Before copying, remove every picture, and then repeat all entries below precisely as written.

[[ RECORDS FOR THE EXERCISE, beginning ]]

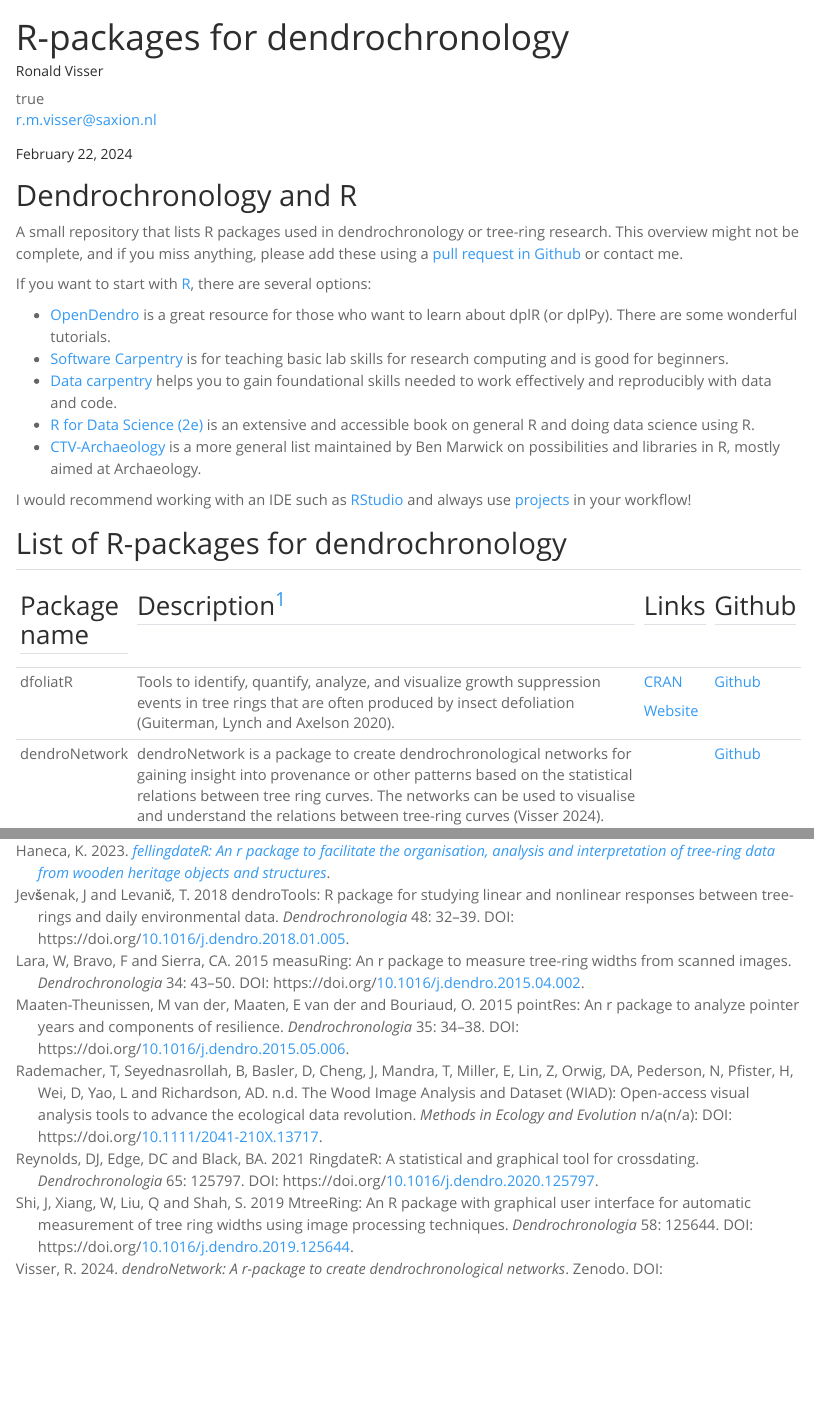
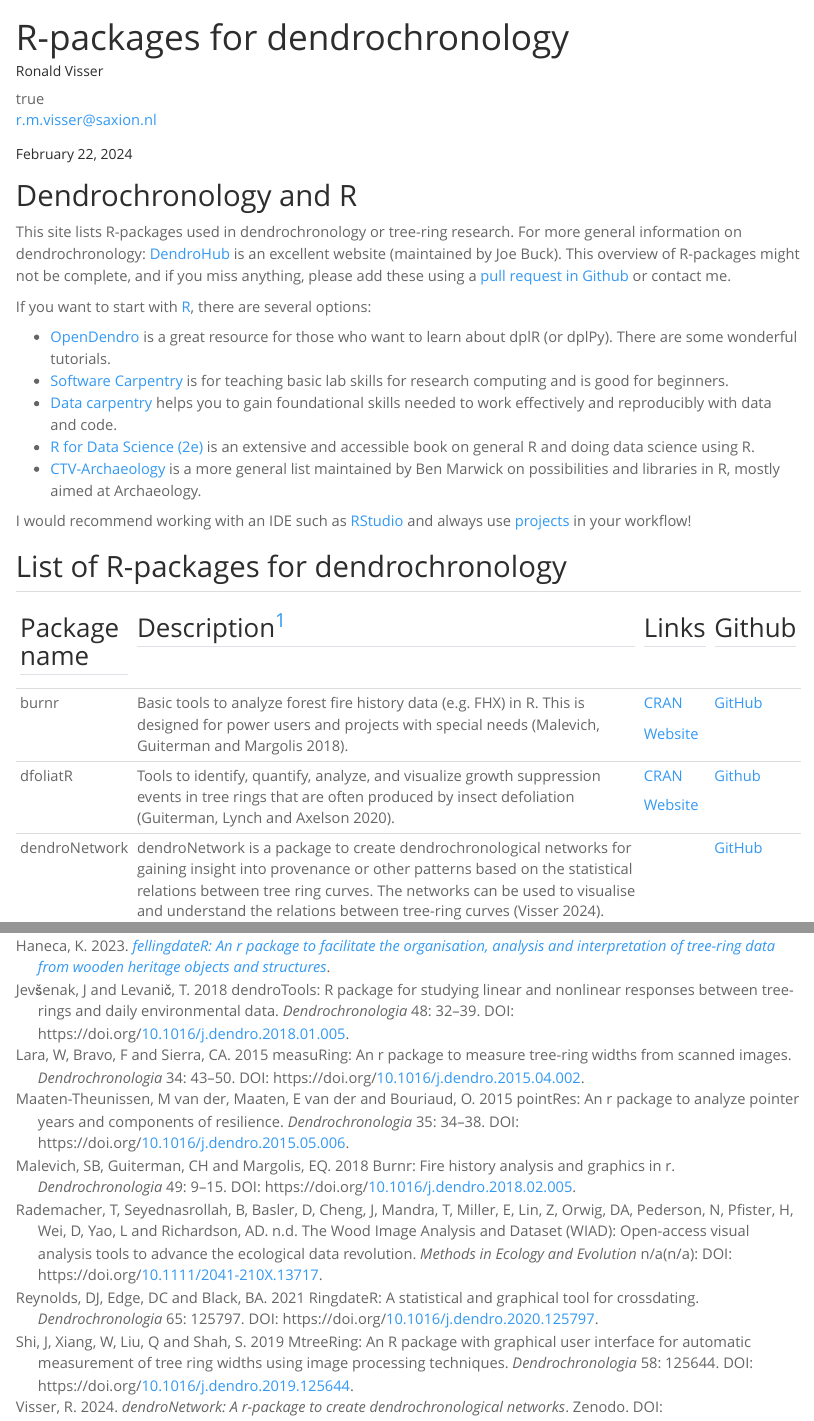
Before and after one commit to RonaldVisser/Dendro_R, a Quarto document (index.qmd): the page in a window 1100 px wide, from its top, and a second part further down, joined at a grey line. Rendered offline with R 4.5, knitr and Pandoc in place of Quarto, with nearby package versions.

Commit message:
Added burnr

```diff
--- a/index.qmd
+++ b/index.qmd
@@ -17,7 +17,7 @@
 
 # Dendrochronology and R
 
-A small repository that lists R packages used in dendrochronology or tree-ring research. This overview might not be complete, and if you miss anything, please add these using a [pull request in Github](https://github.com/RonaldVisser/Dendro_R/pulls) or contact me.
+This site lists R-packages used in dendrochronology or tree-ring research. For more general information on dendrochronology: [DendroHub](https://www.dendrohub.com/) is an excellent website (maintained by Joe Buck). This overview of R-packages might not be complete, and if you miss anything, please add these using a [pull request in Github](https://github.com/RonaldVisser/Dendro_R/pulls) or contact me.
 
 If you want to start with [R](https://www.r-project.org/), there are several options:
 
@@ -34,11 +34,15 @@
 +-----------------+---------------------------------------------------------------------------------------------------------------------------------------------------------------------------------------------------------------------------------------------------------------------------------------------------------------------------------------------------------------------------------------------------------------------------------------------------------------------------------------------------------------------------------------------------------------------------------------------------------------------------------------------------------------------------------------------------------------------------------------------------+------------------------------------------------------------------------+---------------------------------------------------------------+
 | ## Package name | ## Description[^1]                                                                                                                                                                                                                                                                                                                                                                                                                                                                                                                                                                                                                                                                                                                                | ## Links                                                               | ## Github                                                     |
 +-----------------+---------------------------------------------------------------------------------------------------------------------------------------------------------------------------------------------------------------------------------------------------------------------------------------------------------------------------------------------------------------------------------------------------------------------------------------------------------------------------------------------------------------------------------------------------------------------------------------------------------------------------------------------------------------------------------------------------------------------------------------------------+------------------------------------------------------------------------+---------------------------------------------------------------+
+| burnr           | Basic tools to analyze forest fire history data (e.g. FHX) in R. This is designed for power users and projects with special needs [@malevich2018].                                                                                                                                                                                                                                                                                                                                                                                                                                                                                                                                                                                                | [CRAN](https://cran.r-project.org/web/packages/burnr/index.html)       | [GitHub](https://github.com/ltrr-arizona-edu/burnr)           |
+|                 |                                                                                                                                                                                                                                                                                                                                                                                                                                                                                                                                                                                                                                                                                                                                                   |                                                                        |                                                               |
+|                 |                                                                                                                                                                                                                                                                                                                                                                                                                                                                                                                                                                                                                                                                                                                                                   | [Website](https://ltrr-arizona-edu.github.io/burnr/)                   |                                                               |
++-----------------+---------------------------------------------------------------------------------------------------------------------------------------------------------------------------------------------------------------------------------------------------------------------------------------------------------------------------------------------------------------------------------------------------------------------------------------------------------------------------------------------------------------------------------------------------------------------------------------------------------------------------------------------------------------------------------------------------------------------------------------------------+------------------------------------------------------------------------+---------------------------------------------------------------+
 | dfoliatR        | Tools to identify, quantify, analyze, and visualize growth suppression events in tree rings that are often produced by insect defoliation [@guiterman2020].                                                                                                                                                                                                                                                                                                                                                                                                                                                                                                                                                                                       | [CRAN](https://cran.r-project.org/web/packages/dfoliatR/index.html)    | [Github](https://github.com/chguiterman/dfoliatR/)            |
 |                 |                                                                                                                                                                                                                                                                                                                                                                                                                                                                                                                                                                                                                                                                                                                                                   |                                                                        |                                                               |
 |                 |                                                                                                                                                                                                                                                                                                                                                                                                                                                                                                                                                                                                                                                                                                                                                   | [Website](https://chguiterman.github.io/dfoliatR/)                     |                                                               |
 +-----------------+---------------------------------------------------------------------------------------------------------------------------------------------------------------------------------------------------------------------------------------------------------------------------------------------------------------------------------------------------------------------------------------------------------------------------------------------------------------------------------------------------------------------------------------------------------------------------------------------------------------------------------------------------------------------------------------------------------------------------------------------------+------------------------------------------------------------------------+---------------------------------------------------------------+
-| dendroNetwork   | dendroNetwork is a package to create dendrochronological networks for gaining insight into provenance or other patterns based on the statistical relations between tree ring curves. The networks can be used to visualise and understand the relations between tree-ring curves [@visser2024].                                                                                                                                                                                                                                                                                                                                                                                                                                                   |                                                                        | [Github](https://github.com/RonaldVisser/dendroNetwork)       |
+| dendroNetwork   | dendroNetwork is a package to create dendrochronological networks for gaining insight into provenance or other patterns based on the statistical relations between tree ring curves. The networks can be used to visualise and understand the relations between tree-ring curves [@visser2024].                                                                                                                                                                                                                                                                                                                                                                                                                                                   |                                                                        | [GitHub](https://github.com/RonaldVisser/dendroNetwork)       |
 +-----------------+---------------------------------------------------------------------------------------------------------------------------------------------------------------------------------------------------------------------------------------------------------------------------------------------------------------------------------------------------------------------------------------------------------------------------------------------------------------------------------------------------------------------------------------------------------------------------------------------------------------------------------------------------------------------------------------------------------------------------------------------------+------------------------------------------------------------------------+---------------------------------------------------------------+
 | dendroSync      | Provides functions for the calculation and plotting of synchrony in tree growth from tree-ring width chronologies (TRW index). It combines variance-covariance (VCOV) mixed modelling with functions that quantify the degree to which the TRW chronologies contain a common temporal signal. It also implements temporal trends in spatial synchrony using a moving window. These methods can also be used with other kind of ecological variables that have temporal autocorrelation corrected [@alday2018].                                                                                                                                                                                                                                    | [CRAN](https://cran.r-project.org/web/packages/DendroSync/index.html)  | [GitHub](https://github.com/cran/DendroSync)                  |
 +-----------------+---------------------------------------------------------------------------------------------------------------------------------------------------------------------------------------------------------------------------------------------------------------------------------------------------------------------------------------------------------------------------------------------------------------------------------------------------------------------------------------------------------------------------------------------------------------------------------------------------------------------------------------------------------------------------------------------------------------------------------------------------+------------------------------------------------------------------------+---------------------------------------------------------------+
--- a/references.bib
+++ b/references.bib
@@ -221,3 +221,16 @@
 	url = {https://zenodo.org/records/10644831},
 	note = {DOI: 10.5281/zenodo.10644831}
 }
+
+@article{malevich2018,
+	title = {burnr: Fire history analysis and graphics in R},
+	author = {Malevich, Steven B. and Guiterman, Christopher H. and Margolis, Ellis Q.},
+	year = {2018},
+	month = {06},
+	date = {2018-06-01},
+	journal = {Dendrochronologia},
+	pages = {9--15},
+	volume = {49},
+	doi = {10.1016/j.dendro.2018.02.005},
+	url = {http://www.sciencedirect.com/science/article/pii/S1125786517301418}
+}
```
Also changed, not shown: index.qmd (2 more changed lines), 5 other files.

[[ RECORDS FOR THE EXERCISE, end ]]

WRITTEN SOLUTION:
Before and after one commit to RonaldVisser/Dendro_R, a Quarto document (index.qmd): the page in a window 1100 px wide, from its top, and a second part further down, joined at a grey line. Rendered offline with R 4.5, knitr and Pandoc in place of Quarto, with nearby package versions.

Commit message:
Added burnr

```diff
--- a/index.qmd
+++ b/index.qmd
@@ -17,7 +17,7 @@
 
 # Dendrochronology and R
 
-A small repository that lists R packages used in dendrochronology or tree-ring research. This overview might not be complete, and if you miss anything, please add these using a [pull request in Github](https://github.com/RonaldVisser/Dendro_R/pulls) or contact me.
+This site lists R-packages used in dendrochronology or tree-ring research. For more general information on dendrochronology: [DendroHub](https://www.dendrohub.com/) is an excellent website (maintained by Joe Buck). This overview of R-packages might not be complete, and if you miss anything, please add these using a [pull request in Github](https://github.com/RonaldVisser/Dendro_R/pulls) or contact me.
 
 If you want to start with [R](https://www.r-project.org/), there are several options:
 
@@ -34,11 +34,15 @@
 +-----------------+---------------------------------------------------------------------------------------------------------------------------------------------------------------------------------------------------------------------------------------------------------------------------------------------------------------------------------------------------------------------------------------------------------------------------------------------------------------------------------------------------------------------------------------------------------------------------------------------------------------------------------------------------------------------------------------------------------------------------------------------------+------------------------------------------------------------------------+---------------------------------------------------------------+
 | ## Package name | ## Description[^1]                                                                                                                                                                                                                                                                                                                                                                                                                                                                                                                                                                                                                                                                                                                                | ## Links                                                               | ## Github                                                     |
 +-----------------+---------------------------------------------------------------------------------------------------------------------------------------------------------------------------------------------------------------------------------------------------------------------------------------------------------------------------------------------------------------------------------------------------------------------------------------------------------------------------------------------------------------------------------------------------------------------------------------------------------------------------------------------------------------------------------------------------------------------------------------------------+------------------------------------------------------------------------+---------------------------------------------------------------+
+| burnr           | Basic tools to analyze forest fire history data (e.g. FHX) in R. This is designed for power users and projects with special needs [@malevich2018].                                                                                                                                                                                                                                                                                                                                                                                                                                                                                                                                                                                                | [CRAN](https://cran.r-project.org/web/packages/burnr/index.html)       | [GitHub](https://github.com/ltrr-arizona-edu/burnr)           |
+|                 |                                                                                                                                                                                                                                                                                                                                                                                                                                                                                                                                                                                                                                                                                                                                                   |                                                                        |                                                               |
+|                 |                                                                                                                                                                                                                                                                                                                                                                                                                                                                                                                                                                                                                                                                                                                                                   | [Website](https://ltrr-arizona-edu.github.io/burnr/)                   |                                                               |
++-----------------+---------------------------------------------------------------------------------------------------------------------------------------------------------------------------------------------------------------------------------------------------------------------------------------------------------------------------------------------------------------------------------------------------------------------------------------------------------------------------------------------------------------------------------------------------------------------------------------------------------------------------------------------------------------------------------------------------------------------------------------------------+------------------------------------------------------------------------+---------------------------------------------------------------+
 | dfoliatR        | Tools to identify, quantify, analyze, and visualize growth suppression events in tree rings that are often produced by insect defoliation [@guiterman2020].                                                                                                                                                                                                                                                                                                                                                                                                                                                                                                                                                                                       | [CRAN](https://cran.r-project.org/web/packages/dfoliatR/index.html)    | [Github](https://github.com/chguiterman/dfoliatR/)            |
 |                 |                                                                                                                                                                                                                                                                                                                                                                                                                                                                                                                                                                                                                                                                                                                                                   |                                                                        |                                                               |
 |                 |                                                                                                                                                                                                                                                                                                                                                                                                                                                                                                                                                                                                                                                                                                                                                   | [Website](https://chguiterman.github.io/dfoliatR/)                     |                                                               |
 +-----------------+---------------------------------------------------------------------------------------------------------------------------------------------------------------------------------------------------------------------------------------------------------------------------------------------------------------------------------------------------------------------------------------------------------------------------------------------------------------------------------------------------------------------------------------------------------------------------------------------------------------------------------------------------------------------------------------------------------------------------------------------------+------------------------------------------------------------------------+---------------------------------------------------------------+
-| dendroNetwork   | dendroNetwork is a package to create dendrochronological networks for gaining insight into provenance or other patterns based on the statistical relations between tree ring curves. The networks can be used to visualise and understand the relations between tree-ring curves [@visser2024].                                                                                                                                                                                                                                                                                                                                                                                                                                                   |                                                                        | [Github](https://github.com/RonaldVisser/dendroNetwork)       |
+| dendroNetwork   | dendroNetwork is a package to create dendrochronological networks for gaining insight into provenance or other patterns based on the statistical relations between tree ring curves. The networks can be used to visualise and understand the relations between tree-ring curves [@visser2024].                                                                                                                                                                                                                                                                                                                                                                                                                                                   |                                                                        | [GitHub](https://github.com/RonaldVisser/dendroNetwork)       |
 +-----------------+---------------------------------------------------------------------------------------------------------------------------------------------------------------------------------------------------------------------------------------------------------------------------------------------------------------------------------------------------------------------------------------------------------------------------------------------------------------------------------------------------------------------------------------------------------------------------------------------------------------------------------------------------------------------------------------------------------------------------------------------------+------------------------------------------------------------------------+---------------------------------------------------------------+
 | dendroSync      | Provides functions for the calculation and plotting of synchrony in tree growth from tree-ring width chronologies (TRW index). It combines variance-covariance (VCOV) mixed modelling with functions that quantify the degree to which the TRW chronologies contain a common temporal signal. It also implements temporal trends in spatial synchrony using a moving window. These methods can also be used with other kind of ecological variables that have temporal autocorrelation corrected [@alday2018].                                                                                                                                                                                                                                    | [CRAN](https://cran.r-project.org/web/packages/DendroSync/index.html)  | [GitHub](https://github.com/cran/DendroSync)                  |
 +-----------------+---------------------------------------------------------------------------------------------------------------------------------------------------------------------------------------------------------------------------------------------------------------------------------------------------------------------------------------------------------------------------------------------------------------------------------------------------------------------------------------------------------------------------------------------------------------------------------------------------------------------------------------------------------------------------------------------------------------------------------------------------+------------------------------------------------------------------------+---------------------------------------------------------------+
--- a/references.bib
+++ b/references.bib
@@ -221,3 +221,16 @@
 	url = {https://zenodo.org/records/10644831},
 	note = {DOI: 10.5281/zenodo.10644831}
 }
+
+@article{malevich2018,
+	title = {burnr: Fire history analysis and graphics in R},
+	author = {Malevich, Steven B. and Guiterman, Christopher H. and Margolis, Ellis Q.},
+	year = {2018},
+	month = {06},
+	date = {2018-06-01},
+	journal = {Dendrochronologia},
+	pages = {9--15},
+	volume = {49},
+	doi = {10.1016/j.dendro.2018.02.005},
+	url = {http://www.sciencedirect.com/science/article/pii/S1125786517301418}
+}
```
Also changed, not shown: index.qmd (2 more changed lines), 5 other files.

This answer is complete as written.